After class one recent afternoon at New Dorp High School on Staten Island, health and science teacher Theresa Dunlap Kutza was comically busy.
Buzzing around her room in a festive red sweater, the former nurse collected permission slips for an upcoming class trip to view a live surgery, thanked some students for creating the holiday decorations she’d asked for (photos of famous scientists in Santa hats), and fielded a reporter’s questions about the award she won this month for exceptional science teaching.
“I feel like I got an award for doing something I love!” said Kutza, who has taught at New Dorp for the past 13 years.
When Kutza first moved to the classroom after 17 years working in hospitals, she applied her nurse’s efficiency to teaching, making sure to cover the entire textbook each year. But over time, she realized that to absorb the material, students really have to do something with it.
So now, Kutza, who was one of seven city educators this year to win a $5,000 Sloan Award for Excellence in Teaching Science and Mathematics, has her freshmen handle real oysters and debate the best way to contain Ebola. In her neuroscience class, students study meditation and hypothetical zombie brains. And in anatomy and physiology, Kutza asks them to solve actual medical mysteries.
“She takes everything beyond the classroom,” said Principal Deirdre DeAngelis, adding that faculty and students alike celebrated when Kutza won the award this month, which also brings $2,500 to each winner’s school. “Everyone felt like, ‘You deserve it.’”

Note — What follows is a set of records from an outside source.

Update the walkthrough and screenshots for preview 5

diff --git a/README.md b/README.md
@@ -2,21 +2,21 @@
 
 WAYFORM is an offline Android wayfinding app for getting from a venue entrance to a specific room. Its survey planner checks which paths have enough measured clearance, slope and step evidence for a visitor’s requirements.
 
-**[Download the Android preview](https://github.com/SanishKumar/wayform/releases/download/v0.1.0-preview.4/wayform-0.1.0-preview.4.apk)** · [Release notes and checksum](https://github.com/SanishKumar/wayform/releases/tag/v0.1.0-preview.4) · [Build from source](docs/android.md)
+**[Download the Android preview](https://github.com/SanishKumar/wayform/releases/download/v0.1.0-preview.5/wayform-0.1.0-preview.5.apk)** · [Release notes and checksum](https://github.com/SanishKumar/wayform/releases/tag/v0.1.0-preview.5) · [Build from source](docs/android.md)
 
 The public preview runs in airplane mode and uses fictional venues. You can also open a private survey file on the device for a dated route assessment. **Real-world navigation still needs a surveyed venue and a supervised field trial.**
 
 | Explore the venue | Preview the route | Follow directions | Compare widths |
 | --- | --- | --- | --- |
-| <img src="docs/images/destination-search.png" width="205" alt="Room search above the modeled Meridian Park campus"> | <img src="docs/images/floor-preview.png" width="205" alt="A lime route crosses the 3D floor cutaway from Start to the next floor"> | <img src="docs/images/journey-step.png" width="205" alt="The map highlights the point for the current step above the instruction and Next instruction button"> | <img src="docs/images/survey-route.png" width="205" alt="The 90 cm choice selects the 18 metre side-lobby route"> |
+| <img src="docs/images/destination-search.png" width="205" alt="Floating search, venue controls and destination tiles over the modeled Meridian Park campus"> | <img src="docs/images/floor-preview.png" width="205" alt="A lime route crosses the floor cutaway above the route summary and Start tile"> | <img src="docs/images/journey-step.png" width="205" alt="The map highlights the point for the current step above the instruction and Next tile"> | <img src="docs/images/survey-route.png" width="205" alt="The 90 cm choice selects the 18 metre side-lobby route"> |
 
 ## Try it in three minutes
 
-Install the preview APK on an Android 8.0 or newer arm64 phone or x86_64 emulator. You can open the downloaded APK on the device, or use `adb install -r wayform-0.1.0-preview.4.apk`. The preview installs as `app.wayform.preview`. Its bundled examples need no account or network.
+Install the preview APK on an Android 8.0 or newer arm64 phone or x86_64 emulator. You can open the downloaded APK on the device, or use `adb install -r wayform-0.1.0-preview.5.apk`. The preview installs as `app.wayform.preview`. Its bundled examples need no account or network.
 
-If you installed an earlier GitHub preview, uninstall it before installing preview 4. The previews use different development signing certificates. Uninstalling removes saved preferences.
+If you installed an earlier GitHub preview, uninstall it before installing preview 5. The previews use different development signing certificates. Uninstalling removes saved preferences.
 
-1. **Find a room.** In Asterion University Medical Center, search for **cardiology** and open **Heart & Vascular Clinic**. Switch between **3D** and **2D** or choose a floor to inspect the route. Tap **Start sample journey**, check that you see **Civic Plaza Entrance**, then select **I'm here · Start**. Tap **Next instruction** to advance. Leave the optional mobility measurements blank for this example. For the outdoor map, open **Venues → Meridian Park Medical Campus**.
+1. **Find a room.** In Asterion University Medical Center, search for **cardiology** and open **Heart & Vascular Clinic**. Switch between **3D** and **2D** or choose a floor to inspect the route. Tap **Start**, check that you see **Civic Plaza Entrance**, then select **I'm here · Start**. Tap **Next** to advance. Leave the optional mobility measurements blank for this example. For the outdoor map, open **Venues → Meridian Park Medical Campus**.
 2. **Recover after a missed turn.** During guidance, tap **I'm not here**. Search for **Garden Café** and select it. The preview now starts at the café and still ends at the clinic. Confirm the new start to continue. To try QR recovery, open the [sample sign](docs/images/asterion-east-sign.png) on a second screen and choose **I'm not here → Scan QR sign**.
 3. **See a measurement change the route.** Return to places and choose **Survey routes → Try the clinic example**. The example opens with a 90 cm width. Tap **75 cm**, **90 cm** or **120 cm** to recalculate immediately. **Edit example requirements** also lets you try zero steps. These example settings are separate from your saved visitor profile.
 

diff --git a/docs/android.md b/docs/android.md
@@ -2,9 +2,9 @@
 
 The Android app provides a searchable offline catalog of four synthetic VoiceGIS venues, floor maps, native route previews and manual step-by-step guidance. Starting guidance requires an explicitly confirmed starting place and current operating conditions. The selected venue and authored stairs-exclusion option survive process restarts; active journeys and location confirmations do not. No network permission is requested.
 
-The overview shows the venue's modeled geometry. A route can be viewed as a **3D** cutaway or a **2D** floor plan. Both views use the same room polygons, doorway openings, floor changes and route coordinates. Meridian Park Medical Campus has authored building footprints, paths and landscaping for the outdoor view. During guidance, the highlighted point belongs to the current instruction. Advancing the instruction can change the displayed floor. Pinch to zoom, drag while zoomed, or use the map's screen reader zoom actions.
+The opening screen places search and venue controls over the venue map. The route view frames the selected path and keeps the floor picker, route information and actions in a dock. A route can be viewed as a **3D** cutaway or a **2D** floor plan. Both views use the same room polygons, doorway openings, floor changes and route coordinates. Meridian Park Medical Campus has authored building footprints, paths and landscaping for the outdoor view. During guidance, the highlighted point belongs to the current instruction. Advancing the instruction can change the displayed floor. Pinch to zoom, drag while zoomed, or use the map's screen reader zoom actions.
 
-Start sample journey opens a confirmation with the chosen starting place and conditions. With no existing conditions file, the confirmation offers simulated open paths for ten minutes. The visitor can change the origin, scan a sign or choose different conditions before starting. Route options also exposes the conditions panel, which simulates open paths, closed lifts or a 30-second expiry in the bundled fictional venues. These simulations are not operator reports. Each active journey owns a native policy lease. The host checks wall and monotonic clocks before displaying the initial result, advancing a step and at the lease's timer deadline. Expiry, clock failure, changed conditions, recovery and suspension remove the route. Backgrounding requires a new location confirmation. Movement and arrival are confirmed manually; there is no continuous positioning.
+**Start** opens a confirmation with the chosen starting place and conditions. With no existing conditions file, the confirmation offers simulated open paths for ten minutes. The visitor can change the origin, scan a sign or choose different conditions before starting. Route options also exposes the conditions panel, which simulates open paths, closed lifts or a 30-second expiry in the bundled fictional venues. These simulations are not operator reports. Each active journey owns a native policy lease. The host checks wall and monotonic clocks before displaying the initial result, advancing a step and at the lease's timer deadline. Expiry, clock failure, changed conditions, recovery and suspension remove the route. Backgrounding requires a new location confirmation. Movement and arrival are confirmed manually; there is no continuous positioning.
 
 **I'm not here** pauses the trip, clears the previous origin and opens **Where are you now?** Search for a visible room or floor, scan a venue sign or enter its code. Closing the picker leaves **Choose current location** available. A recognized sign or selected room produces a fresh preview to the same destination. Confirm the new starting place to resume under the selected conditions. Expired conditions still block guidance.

Chalkbeat stopped by Kutza’s college-level anatomy and physiology class last week, where students played the part of doctors trying to diagnose a woman’s illness based on a case study Kutza found in a magazine. Below are the highlights from the lesson, which came after a unit on cells.
10:28 a.m. Not one to waste time, Kutza started class promptly at the bell, asking students to describe in their notebooks different kinds of membranes.

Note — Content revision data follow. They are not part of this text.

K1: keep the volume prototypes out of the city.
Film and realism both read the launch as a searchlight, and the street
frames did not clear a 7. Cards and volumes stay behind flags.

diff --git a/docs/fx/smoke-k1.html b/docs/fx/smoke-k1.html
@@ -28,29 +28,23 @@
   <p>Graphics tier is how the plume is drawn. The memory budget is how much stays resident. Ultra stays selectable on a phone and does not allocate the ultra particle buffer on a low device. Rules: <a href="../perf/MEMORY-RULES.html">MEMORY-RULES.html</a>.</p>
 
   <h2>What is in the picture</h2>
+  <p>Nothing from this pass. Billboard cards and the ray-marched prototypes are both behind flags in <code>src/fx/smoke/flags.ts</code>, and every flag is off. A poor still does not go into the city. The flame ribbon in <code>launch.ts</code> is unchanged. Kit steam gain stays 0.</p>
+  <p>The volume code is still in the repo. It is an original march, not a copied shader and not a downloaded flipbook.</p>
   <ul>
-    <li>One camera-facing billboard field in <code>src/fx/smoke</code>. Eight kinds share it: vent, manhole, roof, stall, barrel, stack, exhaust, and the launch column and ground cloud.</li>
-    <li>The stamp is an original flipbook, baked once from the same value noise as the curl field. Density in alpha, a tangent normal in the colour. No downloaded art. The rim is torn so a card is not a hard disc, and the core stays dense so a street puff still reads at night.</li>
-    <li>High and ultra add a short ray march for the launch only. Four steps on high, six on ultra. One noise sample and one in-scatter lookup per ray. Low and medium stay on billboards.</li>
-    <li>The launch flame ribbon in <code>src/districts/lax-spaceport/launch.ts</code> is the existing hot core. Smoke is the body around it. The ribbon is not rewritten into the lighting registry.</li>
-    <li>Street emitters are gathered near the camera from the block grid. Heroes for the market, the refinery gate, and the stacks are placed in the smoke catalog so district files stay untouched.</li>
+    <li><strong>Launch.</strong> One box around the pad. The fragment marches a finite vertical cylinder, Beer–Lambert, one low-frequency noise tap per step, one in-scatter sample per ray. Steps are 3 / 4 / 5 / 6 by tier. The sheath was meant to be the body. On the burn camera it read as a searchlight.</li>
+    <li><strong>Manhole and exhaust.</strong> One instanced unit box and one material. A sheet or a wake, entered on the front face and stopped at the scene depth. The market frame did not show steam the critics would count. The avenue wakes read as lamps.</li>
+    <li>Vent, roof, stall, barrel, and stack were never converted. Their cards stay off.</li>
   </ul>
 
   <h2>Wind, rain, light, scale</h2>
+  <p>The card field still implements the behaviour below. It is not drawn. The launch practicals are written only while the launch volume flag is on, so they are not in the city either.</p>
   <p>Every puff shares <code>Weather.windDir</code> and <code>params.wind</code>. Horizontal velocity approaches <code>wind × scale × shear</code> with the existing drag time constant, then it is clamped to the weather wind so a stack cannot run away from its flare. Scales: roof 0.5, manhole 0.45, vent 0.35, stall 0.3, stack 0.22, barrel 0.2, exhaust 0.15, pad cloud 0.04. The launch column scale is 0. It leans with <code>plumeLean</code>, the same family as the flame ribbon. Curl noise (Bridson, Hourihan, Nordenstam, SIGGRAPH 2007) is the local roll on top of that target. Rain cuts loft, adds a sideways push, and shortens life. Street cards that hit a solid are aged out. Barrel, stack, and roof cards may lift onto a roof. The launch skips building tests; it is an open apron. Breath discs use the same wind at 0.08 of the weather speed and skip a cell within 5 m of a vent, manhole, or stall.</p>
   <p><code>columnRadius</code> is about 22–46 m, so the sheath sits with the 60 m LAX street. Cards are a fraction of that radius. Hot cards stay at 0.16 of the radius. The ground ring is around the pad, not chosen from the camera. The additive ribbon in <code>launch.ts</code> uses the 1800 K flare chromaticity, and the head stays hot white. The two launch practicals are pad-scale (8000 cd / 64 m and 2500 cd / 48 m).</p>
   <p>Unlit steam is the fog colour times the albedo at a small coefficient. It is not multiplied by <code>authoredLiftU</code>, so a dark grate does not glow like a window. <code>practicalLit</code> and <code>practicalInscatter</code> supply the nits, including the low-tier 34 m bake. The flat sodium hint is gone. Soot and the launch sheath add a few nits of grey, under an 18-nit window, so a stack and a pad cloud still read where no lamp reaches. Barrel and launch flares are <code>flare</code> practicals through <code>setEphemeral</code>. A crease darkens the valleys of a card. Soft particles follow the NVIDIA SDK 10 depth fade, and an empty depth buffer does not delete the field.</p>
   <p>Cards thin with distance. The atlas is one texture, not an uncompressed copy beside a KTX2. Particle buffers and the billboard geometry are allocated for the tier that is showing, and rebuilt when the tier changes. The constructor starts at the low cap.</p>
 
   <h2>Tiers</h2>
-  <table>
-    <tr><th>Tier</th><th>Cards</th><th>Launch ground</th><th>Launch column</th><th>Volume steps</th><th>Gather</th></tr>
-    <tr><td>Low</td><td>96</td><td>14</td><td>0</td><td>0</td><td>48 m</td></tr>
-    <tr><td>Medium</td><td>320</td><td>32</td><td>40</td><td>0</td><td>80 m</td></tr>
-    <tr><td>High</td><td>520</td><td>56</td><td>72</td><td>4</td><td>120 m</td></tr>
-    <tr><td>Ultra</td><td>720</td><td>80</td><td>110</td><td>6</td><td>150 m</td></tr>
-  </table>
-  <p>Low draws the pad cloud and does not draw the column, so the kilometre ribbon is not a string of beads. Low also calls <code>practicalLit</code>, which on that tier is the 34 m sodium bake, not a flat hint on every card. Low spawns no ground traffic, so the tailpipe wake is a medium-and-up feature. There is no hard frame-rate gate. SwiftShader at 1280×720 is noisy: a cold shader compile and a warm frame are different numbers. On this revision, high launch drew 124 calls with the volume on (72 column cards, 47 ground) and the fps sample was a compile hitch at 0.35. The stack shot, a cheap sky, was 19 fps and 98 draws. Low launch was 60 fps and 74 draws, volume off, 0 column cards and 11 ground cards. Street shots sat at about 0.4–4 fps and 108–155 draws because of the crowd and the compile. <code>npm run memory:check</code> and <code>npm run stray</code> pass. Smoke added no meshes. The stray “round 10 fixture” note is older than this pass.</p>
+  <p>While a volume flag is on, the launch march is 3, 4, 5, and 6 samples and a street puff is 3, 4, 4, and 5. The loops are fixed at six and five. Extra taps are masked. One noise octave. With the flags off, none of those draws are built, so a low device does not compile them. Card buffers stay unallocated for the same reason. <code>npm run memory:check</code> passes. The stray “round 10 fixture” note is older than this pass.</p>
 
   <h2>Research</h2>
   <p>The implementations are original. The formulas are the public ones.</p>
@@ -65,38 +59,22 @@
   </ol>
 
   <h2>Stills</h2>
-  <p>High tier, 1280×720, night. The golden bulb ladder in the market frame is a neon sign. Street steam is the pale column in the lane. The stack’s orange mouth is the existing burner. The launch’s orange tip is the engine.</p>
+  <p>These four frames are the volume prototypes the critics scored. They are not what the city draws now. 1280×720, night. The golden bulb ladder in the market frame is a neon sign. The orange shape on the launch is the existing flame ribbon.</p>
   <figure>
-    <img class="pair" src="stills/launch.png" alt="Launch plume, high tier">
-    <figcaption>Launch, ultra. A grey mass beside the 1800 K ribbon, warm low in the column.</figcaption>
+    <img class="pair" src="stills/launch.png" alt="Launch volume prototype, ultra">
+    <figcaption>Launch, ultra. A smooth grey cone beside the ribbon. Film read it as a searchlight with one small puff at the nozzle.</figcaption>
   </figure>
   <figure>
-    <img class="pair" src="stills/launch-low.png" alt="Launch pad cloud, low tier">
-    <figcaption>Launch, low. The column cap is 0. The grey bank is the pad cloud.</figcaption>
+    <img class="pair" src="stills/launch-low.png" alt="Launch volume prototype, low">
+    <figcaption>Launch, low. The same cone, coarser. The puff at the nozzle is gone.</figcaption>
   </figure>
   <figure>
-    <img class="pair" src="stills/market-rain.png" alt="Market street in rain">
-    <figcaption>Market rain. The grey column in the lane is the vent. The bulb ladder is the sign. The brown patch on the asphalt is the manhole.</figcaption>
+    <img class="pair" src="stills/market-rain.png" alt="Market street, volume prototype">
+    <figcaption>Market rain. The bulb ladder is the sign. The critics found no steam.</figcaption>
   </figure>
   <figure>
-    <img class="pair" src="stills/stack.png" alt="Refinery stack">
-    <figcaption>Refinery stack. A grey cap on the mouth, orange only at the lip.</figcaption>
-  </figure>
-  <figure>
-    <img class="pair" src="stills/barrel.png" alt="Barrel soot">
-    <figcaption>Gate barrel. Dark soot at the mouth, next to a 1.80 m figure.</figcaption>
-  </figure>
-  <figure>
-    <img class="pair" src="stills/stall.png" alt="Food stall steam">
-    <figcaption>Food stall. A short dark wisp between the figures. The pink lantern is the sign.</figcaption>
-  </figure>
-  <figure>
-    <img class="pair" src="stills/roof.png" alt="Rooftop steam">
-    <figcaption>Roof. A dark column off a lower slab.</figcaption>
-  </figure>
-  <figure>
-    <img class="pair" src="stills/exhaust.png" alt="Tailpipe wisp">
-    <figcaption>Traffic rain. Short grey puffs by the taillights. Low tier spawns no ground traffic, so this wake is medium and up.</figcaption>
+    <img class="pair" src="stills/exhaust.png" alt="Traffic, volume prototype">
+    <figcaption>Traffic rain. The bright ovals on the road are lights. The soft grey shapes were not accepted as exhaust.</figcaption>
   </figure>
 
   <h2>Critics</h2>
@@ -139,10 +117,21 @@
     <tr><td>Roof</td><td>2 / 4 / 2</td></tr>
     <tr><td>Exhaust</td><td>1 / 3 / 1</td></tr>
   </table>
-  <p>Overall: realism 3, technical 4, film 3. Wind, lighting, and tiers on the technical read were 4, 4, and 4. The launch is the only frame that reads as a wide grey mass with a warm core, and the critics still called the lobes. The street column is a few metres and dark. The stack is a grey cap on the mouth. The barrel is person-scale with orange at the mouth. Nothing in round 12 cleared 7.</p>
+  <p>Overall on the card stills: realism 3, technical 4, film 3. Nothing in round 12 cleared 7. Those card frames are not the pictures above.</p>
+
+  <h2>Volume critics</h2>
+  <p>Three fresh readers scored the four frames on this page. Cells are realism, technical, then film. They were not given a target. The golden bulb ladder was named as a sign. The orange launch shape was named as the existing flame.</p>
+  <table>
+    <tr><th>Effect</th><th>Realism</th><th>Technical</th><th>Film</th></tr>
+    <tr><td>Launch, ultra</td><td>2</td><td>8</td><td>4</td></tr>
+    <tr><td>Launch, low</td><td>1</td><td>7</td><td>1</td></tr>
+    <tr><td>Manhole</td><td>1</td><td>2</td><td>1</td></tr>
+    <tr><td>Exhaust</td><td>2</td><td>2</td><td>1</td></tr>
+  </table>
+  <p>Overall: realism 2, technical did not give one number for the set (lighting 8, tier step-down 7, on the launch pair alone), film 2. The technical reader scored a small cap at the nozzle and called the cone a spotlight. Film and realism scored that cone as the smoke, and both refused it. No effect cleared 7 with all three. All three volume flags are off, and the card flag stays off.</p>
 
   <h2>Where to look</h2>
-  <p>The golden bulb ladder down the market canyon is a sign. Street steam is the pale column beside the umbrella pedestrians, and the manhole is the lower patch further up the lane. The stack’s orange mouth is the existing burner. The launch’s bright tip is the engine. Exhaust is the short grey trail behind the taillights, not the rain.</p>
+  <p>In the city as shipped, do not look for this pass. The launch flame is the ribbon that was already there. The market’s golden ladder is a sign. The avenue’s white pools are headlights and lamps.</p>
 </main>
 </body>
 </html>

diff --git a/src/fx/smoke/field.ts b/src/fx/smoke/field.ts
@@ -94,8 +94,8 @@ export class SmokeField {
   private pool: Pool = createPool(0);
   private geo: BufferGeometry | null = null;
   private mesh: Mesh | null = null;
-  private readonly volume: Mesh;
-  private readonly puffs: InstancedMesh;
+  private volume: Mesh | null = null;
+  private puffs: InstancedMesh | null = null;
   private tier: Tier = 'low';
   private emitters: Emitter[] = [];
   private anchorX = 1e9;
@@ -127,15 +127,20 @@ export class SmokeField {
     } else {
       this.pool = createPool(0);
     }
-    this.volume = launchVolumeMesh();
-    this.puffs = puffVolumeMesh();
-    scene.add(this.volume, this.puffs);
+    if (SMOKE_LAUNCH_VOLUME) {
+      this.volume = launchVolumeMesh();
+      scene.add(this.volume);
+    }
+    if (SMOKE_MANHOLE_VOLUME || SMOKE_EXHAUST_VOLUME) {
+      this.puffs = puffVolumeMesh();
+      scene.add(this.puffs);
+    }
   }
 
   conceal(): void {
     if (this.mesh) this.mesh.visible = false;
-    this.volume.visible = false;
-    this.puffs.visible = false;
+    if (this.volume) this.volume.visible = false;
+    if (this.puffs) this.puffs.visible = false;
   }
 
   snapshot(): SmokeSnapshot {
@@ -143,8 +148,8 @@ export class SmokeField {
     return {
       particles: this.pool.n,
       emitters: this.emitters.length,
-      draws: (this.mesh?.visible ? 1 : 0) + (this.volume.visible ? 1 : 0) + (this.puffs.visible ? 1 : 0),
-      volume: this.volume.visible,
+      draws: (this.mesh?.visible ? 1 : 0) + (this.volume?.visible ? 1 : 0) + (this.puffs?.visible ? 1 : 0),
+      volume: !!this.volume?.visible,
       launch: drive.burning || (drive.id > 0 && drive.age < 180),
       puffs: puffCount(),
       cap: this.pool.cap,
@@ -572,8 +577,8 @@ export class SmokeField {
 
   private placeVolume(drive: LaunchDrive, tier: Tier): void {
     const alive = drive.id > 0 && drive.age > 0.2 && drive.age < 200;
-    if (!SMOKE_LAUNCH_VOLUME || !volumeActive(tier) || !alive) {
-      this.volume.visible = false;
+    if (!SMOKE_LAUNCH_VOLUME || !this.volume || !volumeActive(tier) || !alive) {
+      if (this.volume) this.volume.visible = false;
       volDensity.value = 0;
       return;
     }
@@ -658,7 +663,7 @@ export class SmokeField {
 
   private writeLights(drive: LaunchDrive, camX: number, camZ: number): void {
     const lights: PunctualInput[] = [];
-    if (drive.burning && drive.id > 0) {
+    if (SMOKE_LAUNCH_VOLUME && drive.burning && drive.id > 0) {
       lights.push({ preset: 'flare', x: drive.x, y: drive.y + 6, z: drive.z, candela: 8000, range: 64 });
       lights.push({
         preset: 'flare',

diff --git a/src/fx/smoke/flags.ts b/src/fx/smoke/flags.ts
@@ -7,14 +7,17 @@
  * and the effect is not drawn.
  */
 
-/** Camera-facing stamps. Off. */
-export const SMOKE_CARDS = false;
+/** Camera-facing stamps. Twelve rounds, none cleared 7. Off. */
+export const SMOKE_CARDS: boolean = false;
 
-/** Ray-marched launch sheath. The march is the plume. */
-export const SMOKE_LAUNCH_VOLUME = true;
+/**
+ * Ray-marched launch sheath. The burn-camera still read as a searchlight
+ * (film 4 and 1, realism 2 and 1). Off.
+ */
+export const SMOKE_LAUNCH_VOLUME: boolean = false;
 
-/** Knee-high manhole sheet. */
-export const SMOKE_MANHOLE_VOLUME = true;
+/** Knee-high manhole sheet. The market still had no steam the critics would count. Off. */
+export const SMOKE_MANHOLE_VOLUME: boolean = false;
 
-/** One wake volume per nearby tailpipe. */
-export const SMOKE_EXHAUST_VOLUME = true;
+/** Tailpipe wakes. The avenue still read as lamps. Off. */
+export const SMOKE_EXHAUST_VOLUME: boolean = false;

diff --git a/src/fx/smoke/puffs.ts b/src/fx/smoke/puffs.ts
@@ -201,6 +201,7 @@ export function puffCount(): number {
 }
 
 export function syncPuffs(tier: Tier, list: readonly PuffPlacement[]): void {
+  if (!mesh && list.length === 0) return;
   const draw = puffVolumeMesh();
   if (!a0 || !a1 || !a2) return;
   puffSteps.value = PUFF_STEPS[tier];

That was followed by a brief discussion, where Kutza reminded students of the distinction between serous and mucous membranes.
“If you were to miniaturize yourself and walk along the mucus membrane,” she said, noting its porousness, “you’d be able to get outside of the body.”
10:41 a.m. Now they were ready to meet the sick woman in the case study. After Kutza reminded the students to take detailed notes like doctors do, she read them the story.
The middle-aged woman had lost consciousness in a department store bathroom, surrounded by a pool of bloody diarrhea, Kutza read. Paramedics found her heart racing and her blood pressure dangerously low. Later, it was determined that her blood had lost its ability to clot.
10:46 a.m. The students’ first task was to list clues they had heard. They noted that the woman took antidepressants and had been in good health before the incident, except for one time when she’d suffered similar symptoms.
They also ventured some possible causes. One boy suggested that she might have too few platelets, the cells that stop bleeding, while another said she could suffer from hemophilia, a disorder that keeps blood from clotting.
Kutza then asked them to decide what tests to order or referrals to make.
“You’re the doctor,” she told the students. “What are you going to do?”
10:50 a.m. The students conferred with one another, then recommended ordering a blood count, a colonoscopy, and an investigation into the woman’s
medication, in case it caused any relevant side effects.
They were on the right track. The doctor in the story had, in fact, conducted a colonoscopy, Kutza read, and it turned out that the woman’s medication was part of the problem. Now, Kutza told the students, it was finally time to diagnose the cause of the medical scare.
11:04 a.m. Before class, Kutza had cautioned a visitor that the students might not be able to solve the mystery. Now, she told the class that anyone who did would get extra credit on an upcoming test. She asked the students to deliberate, but within 10 seconds a girl raised her hand.
“It could be a problem with the mast cells,” the girl said, referring to certain white blood cells that produce chemicals that can cause low blood pressure and also stop blood from clotting. Another girl added, “She might have an excessive amount of mast cells.”
They were exactly right: The woman suffered from a rare disease in which the body has too many of those cells, and certain medications can trigger the cells to cause the symptoms the woman experienced. The two girls and the boy who had flagged the antidepressants all received extra credit.
“I’m really proud of you guys,” Kutza said. “That was good.”
After class, junior Noah Putney, who plans to study medicine, said case studies like that remind him why he should care about cells and membranes.
“You get to see how what you’re learning can actually apply to what you’re going to do in the future,” he said.